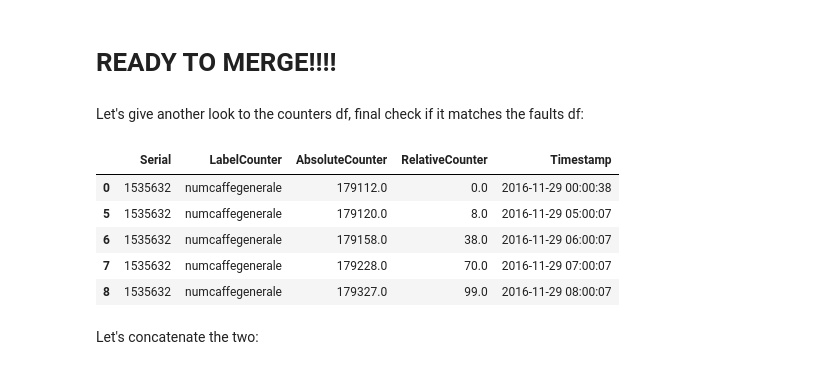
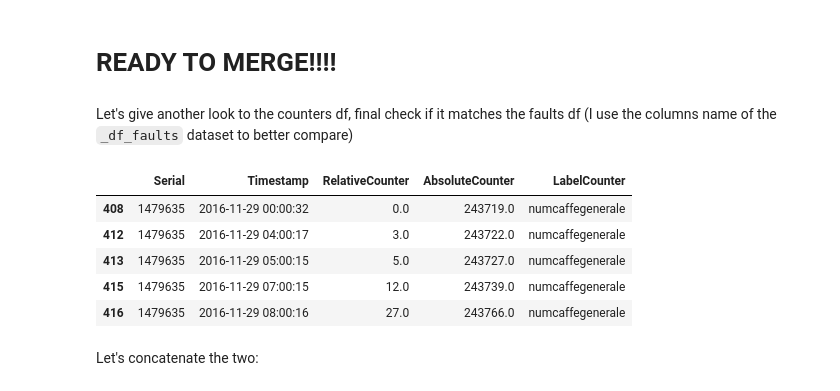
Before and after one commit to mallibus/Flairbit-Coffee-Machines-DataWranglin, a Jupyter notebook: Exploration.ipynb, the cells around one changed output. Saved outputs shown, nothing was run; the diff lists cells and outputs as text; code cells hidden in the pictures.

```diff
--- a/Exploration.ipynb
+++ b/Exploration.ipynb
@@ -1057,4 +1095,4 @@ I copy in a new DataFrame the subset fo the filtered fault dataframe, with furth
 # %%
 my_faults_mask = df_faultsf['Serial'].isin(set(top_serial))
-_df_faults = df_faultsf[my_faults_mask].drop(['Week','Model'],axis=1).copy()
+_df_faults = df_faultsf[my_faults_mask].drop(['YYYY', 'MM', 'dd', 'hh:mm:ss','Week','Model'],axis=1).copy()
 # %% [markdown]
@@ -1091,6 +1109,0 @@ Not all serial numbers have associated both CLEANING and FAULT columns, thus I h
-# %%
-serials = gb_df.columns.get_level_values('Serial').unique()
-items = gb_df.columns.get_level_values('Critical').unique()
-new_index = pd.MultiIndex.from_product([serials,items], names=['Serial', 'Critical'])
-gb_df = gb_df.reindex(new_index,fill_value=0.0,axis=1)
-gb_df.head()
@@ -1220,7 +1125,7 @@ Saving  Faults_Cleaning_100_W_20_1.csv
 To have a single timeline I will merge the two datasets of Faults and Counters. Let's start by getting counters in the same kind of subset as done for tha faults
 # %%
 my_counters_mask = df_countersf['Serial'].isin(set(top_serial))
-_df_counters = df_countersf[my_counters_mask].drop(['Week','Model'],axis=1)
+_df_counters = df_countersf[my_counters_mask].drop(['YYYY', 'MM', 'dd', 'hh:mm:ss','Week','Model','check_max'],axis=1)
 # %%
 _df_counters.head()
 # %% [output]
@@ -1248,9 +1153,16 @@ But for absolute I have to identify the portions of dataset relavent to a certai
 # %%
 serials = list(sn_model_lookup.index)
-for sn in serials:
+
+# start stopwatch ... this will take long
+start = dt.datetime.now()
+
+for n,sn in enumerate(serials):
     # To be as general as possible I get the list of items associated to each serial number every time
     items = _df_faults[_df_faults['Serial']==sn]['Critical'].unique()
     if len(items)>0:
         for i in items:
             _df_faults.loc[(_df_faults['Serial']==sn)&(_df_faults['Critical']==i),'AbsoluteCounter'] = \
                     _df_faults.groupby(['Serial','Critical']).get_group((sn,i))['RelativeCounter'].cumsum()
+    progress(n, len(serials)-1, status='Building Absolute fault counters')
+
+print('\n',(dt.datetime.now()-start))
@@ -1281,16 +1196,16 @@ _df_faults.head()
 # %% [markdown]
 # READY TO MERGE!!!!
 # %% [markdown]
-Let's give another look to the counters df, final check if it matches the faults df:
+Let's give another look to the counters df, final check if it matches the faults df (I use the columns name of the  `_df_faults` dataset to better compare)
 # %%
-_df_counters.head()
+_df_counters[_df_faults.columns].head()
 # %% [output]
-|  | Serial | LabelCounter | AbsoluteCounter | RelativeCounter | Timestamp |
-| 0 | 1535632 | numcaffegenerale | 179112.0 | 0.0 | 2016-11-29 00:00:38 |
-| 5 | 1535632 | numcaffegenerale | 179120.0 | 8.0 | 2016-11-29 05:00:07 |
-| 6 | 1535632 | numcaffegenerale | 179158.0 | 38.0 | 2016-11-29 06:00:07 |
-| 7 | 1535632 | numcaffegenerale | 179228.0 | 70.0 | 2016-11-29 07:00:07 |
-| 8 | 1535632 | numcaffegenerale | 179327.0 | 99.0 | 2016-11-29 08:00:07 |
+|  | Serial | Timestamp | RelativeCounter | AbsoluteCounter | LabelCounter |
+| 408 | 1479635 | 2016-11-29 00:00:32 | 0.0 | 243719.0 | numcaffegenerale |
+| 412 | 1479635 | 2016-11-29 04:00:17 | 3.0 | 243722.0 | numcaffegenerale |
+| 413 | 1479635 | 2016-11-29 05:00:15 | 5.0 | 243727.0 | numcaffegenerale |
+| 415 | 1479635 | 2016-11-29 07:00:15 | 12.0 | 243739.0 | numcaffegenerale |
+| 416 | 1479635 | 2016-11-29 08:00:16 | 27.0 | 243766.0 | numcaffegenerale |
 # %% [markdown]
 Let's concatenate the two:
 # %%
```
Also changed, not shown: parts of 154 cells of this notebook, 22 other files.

» WORK TASK:
For each line of the data that includes the word "items", return a copy of it.

» OUTPUT OF THE EXERCISE:
-items = gb_df.columns.get_level_values('Critical').unique()
-new_index = pd.MultiIndex.from_product([serials,items], names=['Serial', 'Critical'])
     # To be as general as possible I get the list of items associated to each serial number every time
     items = _df_faults[_df_faults['Serial']==sn]['Critical'].unique()
     if len(items)>0:
         for i in items:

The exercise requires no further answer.